+++ INFORMATION

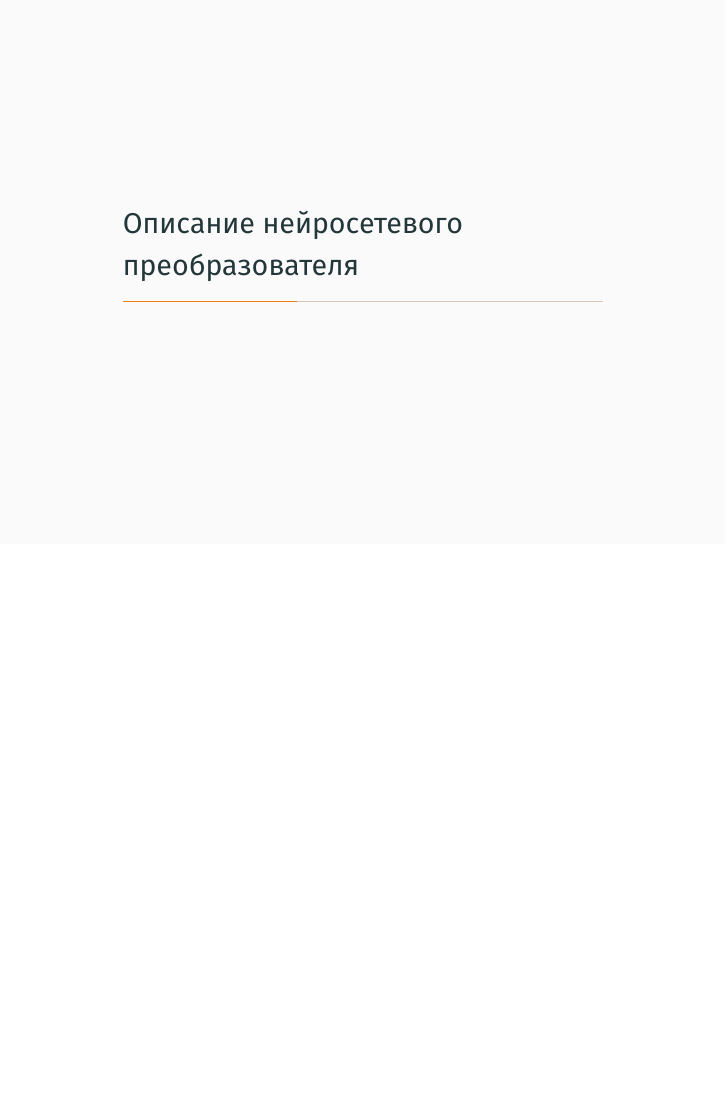
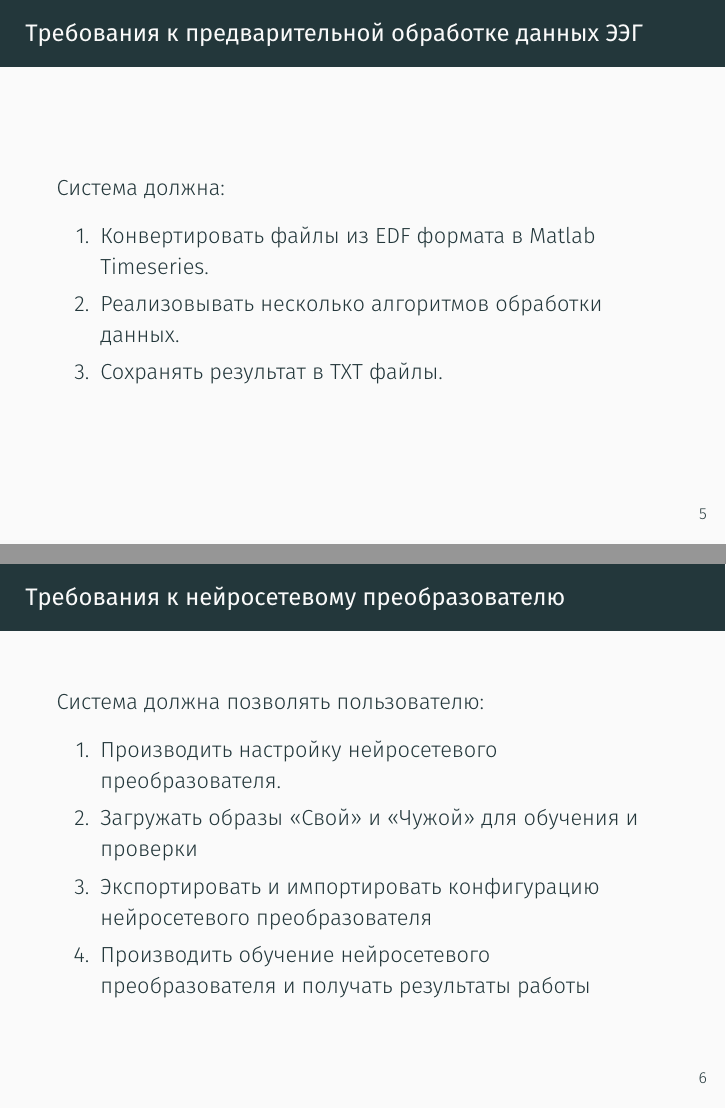
Before and after one commit to jokly/Presentation-CourseWork, LaTeX slides (presentation.tex, which reads slides/converter_demands.tex, slides/nn_demands.tex): page 9 of 19 before the commit and pages 9 and 10 of 21 after it, the two joined at a grey line, the shorter picture padded with empty space. Compiled offline with XeLaTeX.

Commit message:
Add demands

```diff
--- /dev/null
+++ b/slides/converter_demands.tex
@@ -0,0 +1,8 @@
+\begin{frame}{Требования к предварительной обработке данных ЭЭГ}
+    Система должна:
+    \begin{enumerate}
+        \item Конвертировать файлы из EDF формата в Matlab Timeseries.
+        \item Реализовывать несколько алгоритмов обработки данных.
+        \item Сохранять результат в TXT файлы.
+	\end{enumerate}
+\end{frame}
--- /dev/null
+++ b/slides/nn_demands.tex
@@ -0,0 +1,9 @@
+\begin{frame}{Требования к нейросетевому преобразователю}
+    Система должна позволять пользователю:
+    \begin{enumerate}
+        \item Производить настройку нейросетевого преобразователя.
+        \item Загружать образы «Свой» и «Чужой» для обучения и проверки
+        \item Экспортировать и импортировать конфигурацию нейросетевого преобразователя
+        \item Производить обучение нейросетевого преобразователя и получать результаты работы
+	\end{enumerate}
+\end{frame}
```
Also changed, not shown: presentation.tex (+2 -1 lines).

++++++

- **YOUR INSTRUCTIONS**
Using the records above, list each line that includes "преобразователя".

- **RESPONSE TO THE EXERCISE**
+        \item Производить настройку нейросетевого преобразователя.
+        \item Экспортировать и импортировать конфигурацию нейросетевого преобразователя
+        \item Производить обучение нейросетевого преобразователя и получать результаты работы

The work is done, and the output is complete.